The Canadian government intends to ask the World Trade Organization for a formal judgement to resolve the decades-long softwood lumber dispute with the United States.
Reuters reports an agenda is being circulated that requests the WTO adjudicate the softwood lumber dispute during an upcoming, March 27, meeting of the Dispute Settlement Body.
Canada has being contesting tariffs the U.S. imposed on the Canadian softwood lumber industry, calling them “unfair, unwarranted, and deeply troubling.”
The tarifs were imposed in reaction to a disparity between fees paid by lumber producers in each country and amount to an average 20.23% tax on lumber imported into The States from Canada.
Canadian timber companies work largely on government owned land and pay fees lower than American companies working on private land paying market prices.
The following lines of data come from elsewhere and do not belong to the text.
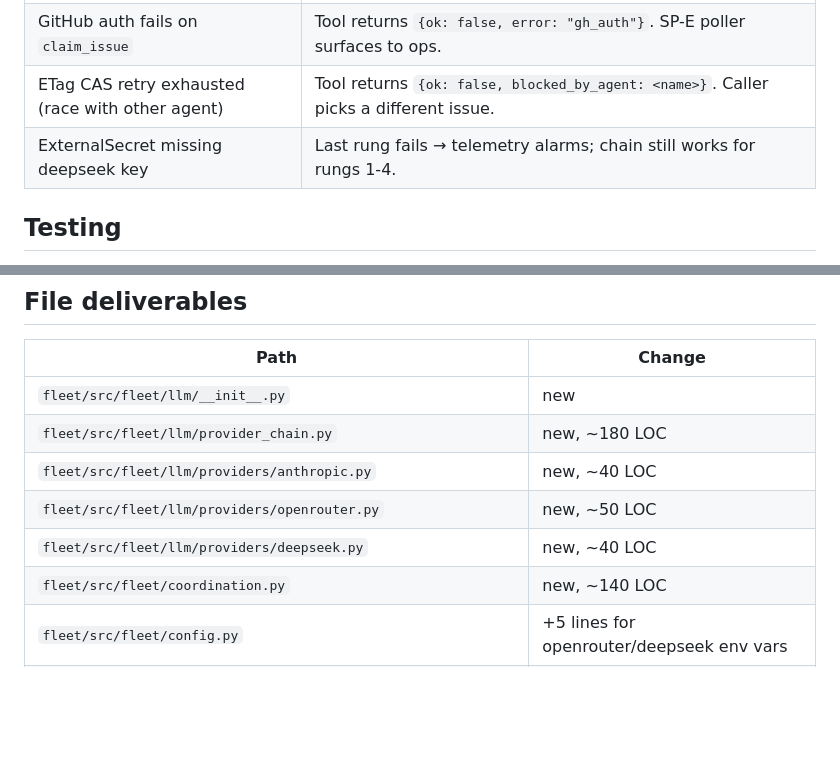
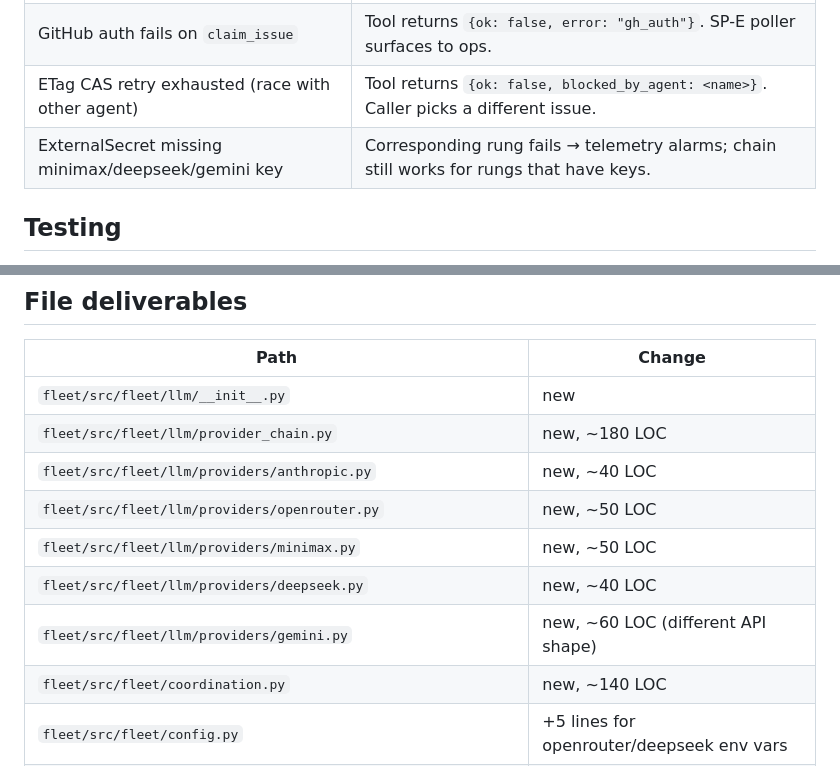
Before and after one commit to gitoffmyrepos/fleet, a Markdown page: docs/2026-05-24-sp-f-fleet-mcp-boost-design.md, 2 parts joined by grey strips. Drawn GitHub-style; blank space fills up the shorter version.

```diff
--- a/docs/2026-05-24-sp-f-fleet-mcp-boost-design.md
+++ b/docs/2026-05-24-sp-f-fleet-mcp-boost-design.md
@@ -214,7 +229,7 @@ Verify Vault has the key first (memory says yes — `secret/forex/llm/deepseek`
 | All 5 LLM rungs fail | `LLMChainExhaustedError` raised; MCP tool returns `{ok: false, rungs: [...]}`. Caller decides retry or abort. |
 | GitHub auth fails on `claim_issue` | Tool returns `{ok: false, error: "gh_auth"}`. SP-E poller surfaces to ops. |
 | ETag CAS retry exhausted (race with other agent) | Tool returns `{ok: false, blocked_by_agent: <name>}`. Caller picks a different issue. |
-| ExternalSecret missing deepseek key | Last rung fails → telemetry alarms; chain still works for rungs 1-4. |
+| ExternalSecret missing minimax/deepseek/gemini key | Corresponding rung fails → telemetry alarms; chain still works for rungs that have keys. |
 
 ## Testing
 
@@ -239,7 +254,9 @@ Per `feedback_no_skipping_issues.md`: comprehensive coverage.
 | `fleet/src/fleet/llm/provider_chain.py` | new, ~180 LOC |
 | `fleet/src/fleet/llm/providers/anthropic.py` | new, ~40 LOC |
 | `fleet/src/fleet/llm/providers/openrouter.py` | new, ~50 LOC |
+| `fleet/src/fleet/llm/providers/minimax.py` | new, ~50 LOC |
 | `fleet/src/fleet/llm/providers/deepseek.py` | new, ~40 LOC |
+| `fleet/src/fleet/llm/providers/gemini.py` | new, ~60 LOC (different API shape) |
 | `fleet/src/fleet/coordination.py` | new, ~140 LOC |
 | `fleet/src/fleet/config.py` | +5 lines for openrouter/deepseek env vars |
 | `fleet/src/fleet/tools.py` | +60 LOC for 3 MCP tools |
```
Also changed, not shown: other parts of docs/2026-05-24-sp-f-fleet-mcp-boost-design.md (+23 -8 lines).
The states calls the disparity an unfair subsidy.
The issue of softwood lumber between the two nations has been formally resolved five separate times for differing periods of time, but in 2015 the latest resolution, the Softwood Lumber Agreement, expired and Canadian lumber prices dropped.
The States relies on Canadian lumber, commonly used in house construction, because its domestic markets can’t meet the demand.
The Canadian forestry industry employs over 300,000 people directly and indirectly.